INSTRUCTIONS FOR THE TASK | Print out the full material below, exact in every line, with no images included.

EXERCISE INPUT |
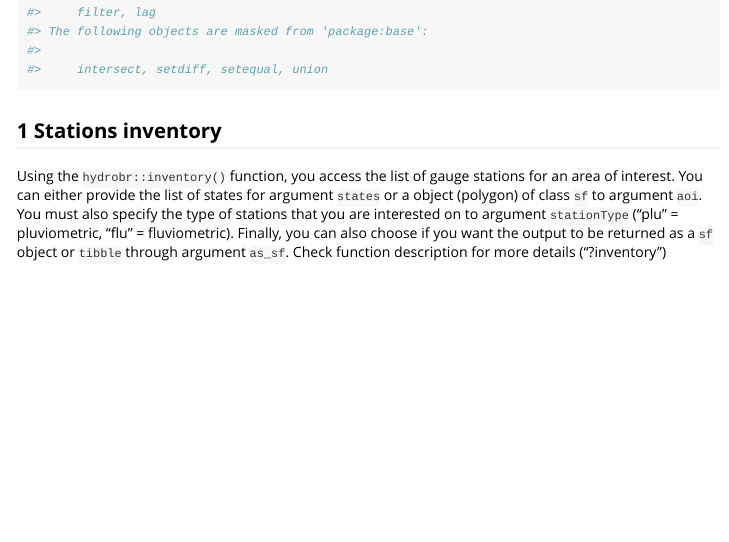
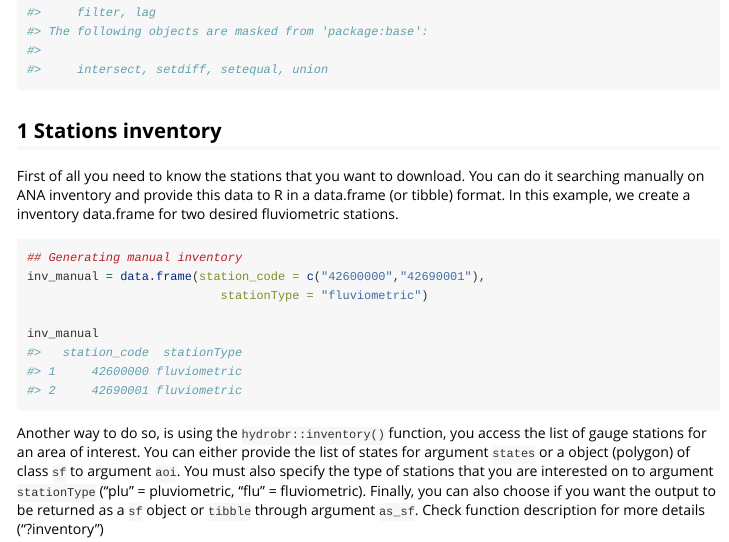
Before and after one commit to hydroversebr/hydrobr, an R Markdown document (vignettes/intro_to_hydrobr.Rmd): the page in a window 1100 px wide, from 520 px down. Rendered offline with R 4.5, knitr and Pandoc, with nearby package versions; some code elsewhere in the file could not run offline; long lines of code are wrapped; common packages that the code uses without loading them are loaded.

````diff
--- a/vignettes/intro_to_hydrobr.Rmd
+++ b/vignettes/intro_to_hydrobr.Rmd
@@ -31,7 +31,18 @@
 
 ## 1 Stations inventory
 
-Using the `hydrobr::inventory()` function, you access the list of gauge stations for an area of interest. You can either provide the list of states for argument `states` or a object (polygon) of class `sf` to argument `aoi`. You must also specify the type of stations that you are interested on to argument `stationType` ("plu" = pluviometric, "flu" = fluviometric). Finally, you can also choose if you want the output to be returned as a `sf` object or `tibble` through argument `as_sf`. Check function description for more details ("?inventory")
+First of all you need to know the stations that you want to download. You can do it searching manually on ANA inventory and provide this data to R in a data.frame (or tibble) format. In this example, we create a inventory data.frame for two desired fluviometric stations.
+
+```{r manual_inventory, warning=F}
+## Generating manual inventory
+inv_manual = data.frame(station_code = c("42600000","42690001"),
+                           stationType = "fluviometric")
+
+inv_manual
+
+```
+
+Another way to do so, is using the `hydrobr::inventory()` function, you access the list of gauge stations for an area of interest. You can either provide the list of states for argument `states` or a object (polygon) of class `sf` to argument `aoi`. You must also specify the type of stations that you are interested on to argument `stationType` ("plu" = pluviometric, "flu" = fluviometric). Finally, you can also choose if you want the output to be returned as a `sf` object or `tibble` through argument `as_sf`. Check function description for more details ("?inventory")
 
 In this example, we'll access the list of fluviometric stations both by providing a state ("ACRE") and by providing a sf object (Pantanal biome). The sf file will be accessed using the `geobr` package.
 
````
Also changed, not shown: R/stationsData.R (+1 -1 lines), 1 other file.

EXERCISE SOLUTION |
Before and after one commit to hydroversebr/hydrobr, an R Markdown document (vignettes/intro_to_hydrobr.Rmd): the page in a window 1100 px wide, from 520 px down. Rendered offline with R 4.5, knitr and Pandoc, with nearby package versions; some code elsewhere in the file could not run offline; long lines of code are wrapped; common packages that the code uses without loading them are loaded.

````diff
--- a/vignettes/intro_to_hydrobr.Rmd
+++ b/vignettes/intro_to_hydrobr.Rmd
@@ -31,7 +31,18 @@
 
 ## 1 Stations inventory
 
-Using the `hydrobr::inventory()` function, you access the list of gauge stations for an area of interest. You can either provide the list of states for argument `states` or a object (polygon) of class `sf` to argument `aoi`. You must also specify the type of stations that you are interested on to argument `stationType` ("plu" = pluviometric, "flu" = fluviometric). Finally, you can also choose if you want the output to be returned as a `sf` object or `tibble` through argument `as_sf`. Check function description for more details ("?inventory")
+First of all you need to know the stations that you want to download. You can do it searching manually on ANA inventory and provide this data to R in a data.frame (or tibble) format. In this example, we create a inventory data.frame for two desired fluviometric stations.
+
+```{r manual_inventory, warning=F}
+## Generating manual inventory
+inv_manual = data.frame(station_code = c("42600000","42690001"),
+                           stationType = "fluviometric")
+
+inv_manual
+
+```
+
+Another way to do so, is using the `hydrobr::inventory()` function, you access the list of gauge stations for an area of interest. You can either provide the list of states for argument `states` or a object (polygon) of class `sf` to argument `aoi`. You must also specify the type of stations that you are interested on to argument `stationType` ("plu" = pluviometric, "flu" = fluviometric). Finally, you can also choose if you want the output to be returned as a `sf` object or `tibble` through argument `as_sf`. Check function description for more details ("?inventory")
 
 In this example, we'll access the list of fluviometric stations both by providing a state ("ACRE") and by providing a sf object (Pantanal biome). The sf file will be accessed using the `geobr` package.
 
````
Also changed, not shown: R/stationsData.R (+1 -1 lines), 1 other file.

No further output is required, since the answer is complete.